-- EXTRACTED ENTRIES follows --
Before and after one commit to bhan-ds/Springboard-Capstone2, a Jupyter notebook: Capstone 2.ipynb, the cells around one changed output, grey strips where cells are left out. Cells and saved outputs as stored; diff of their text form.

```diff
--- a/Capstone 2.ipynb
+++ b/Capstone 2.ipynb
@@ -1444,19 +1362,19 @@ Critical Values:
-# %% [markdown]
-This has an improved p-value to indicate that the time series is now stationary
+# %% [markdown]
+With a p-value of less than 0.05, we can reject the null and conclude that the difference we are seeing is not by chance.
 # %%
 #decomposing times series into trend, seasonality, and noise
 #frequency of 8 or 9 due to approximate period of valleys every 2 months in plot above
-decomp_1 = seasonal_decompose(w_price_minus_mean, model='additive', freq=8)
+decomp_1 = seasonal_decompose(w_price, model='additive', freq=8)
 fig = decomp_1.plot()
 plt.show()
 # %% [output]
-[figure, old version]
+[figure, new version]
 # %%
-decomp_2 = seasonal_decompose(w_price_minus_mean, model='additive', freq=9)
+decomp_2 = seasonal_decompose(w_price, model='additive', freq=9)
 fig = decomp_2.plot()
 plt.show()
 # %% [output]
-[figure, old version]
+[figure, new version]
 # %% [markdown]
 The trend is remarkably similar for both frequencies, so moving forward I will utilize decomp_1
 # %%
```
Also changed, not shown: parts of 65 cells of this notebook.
-- EXTRACTED ENTRIES concluded --
» **ABOUT THIS EXERCISE**:
Every record above is to be copied out exactly.

» **SOLUTION FOR THIS PROBLEM**:
Before and after one commit to bhan-ds/Springboard-Capstone2, a Jupyter notebook: Capstone 2.ipynb, the cells around one changed output, grey strips where cells are left out. Cells and saved outputs as stored; diff of their text form.

```diff
--- a/Capstone 2.ipynb
+++ b/Capstone 2.ipynb
@@ -1444,19 +1362,19 @@ Critical Values:
-# %% [markdown]
-This has an improved p-value to indicate that the time series is now stationary
+# %% [markdown]
+With a p-value of less than 0.05, we can reject the null and conclude that the difference we are seeing is not by chance.
 # %%
 #decomposing times series into trend, seasonality, and noise
 #frequency of 8 or 9 due to approximate period of valleys every 2 months in plot above
-decomp_1 = seasonal_decompose(w_price_minus_mean, model='additive', freq=8)
+decomp_1 = seasonal_decompose(w_price, model='additive', freq=8)
 fig = decomp_1.plot()
 plt.show()
 # %% [output]
-[figure, old version]
+[figure, new version]
 # %%
-decomp_2 = seasonal_decompose(w_price_minus_mean, model='additive', freq=9)
+decomp_2 = seasonal_decompose(w_price, model='additive', freq=9)
 fig = decomp_2.plot()
 plt.show()
 # %% [output]
-[figure, old version]
+[figure, new version]
 # %% [markdown]
 The trend is remarkably similar for both frequencies, so moving forward I will utilize decomp_1
 # %%
```
Also changed, not shown: parts of 65 cells of this notebook.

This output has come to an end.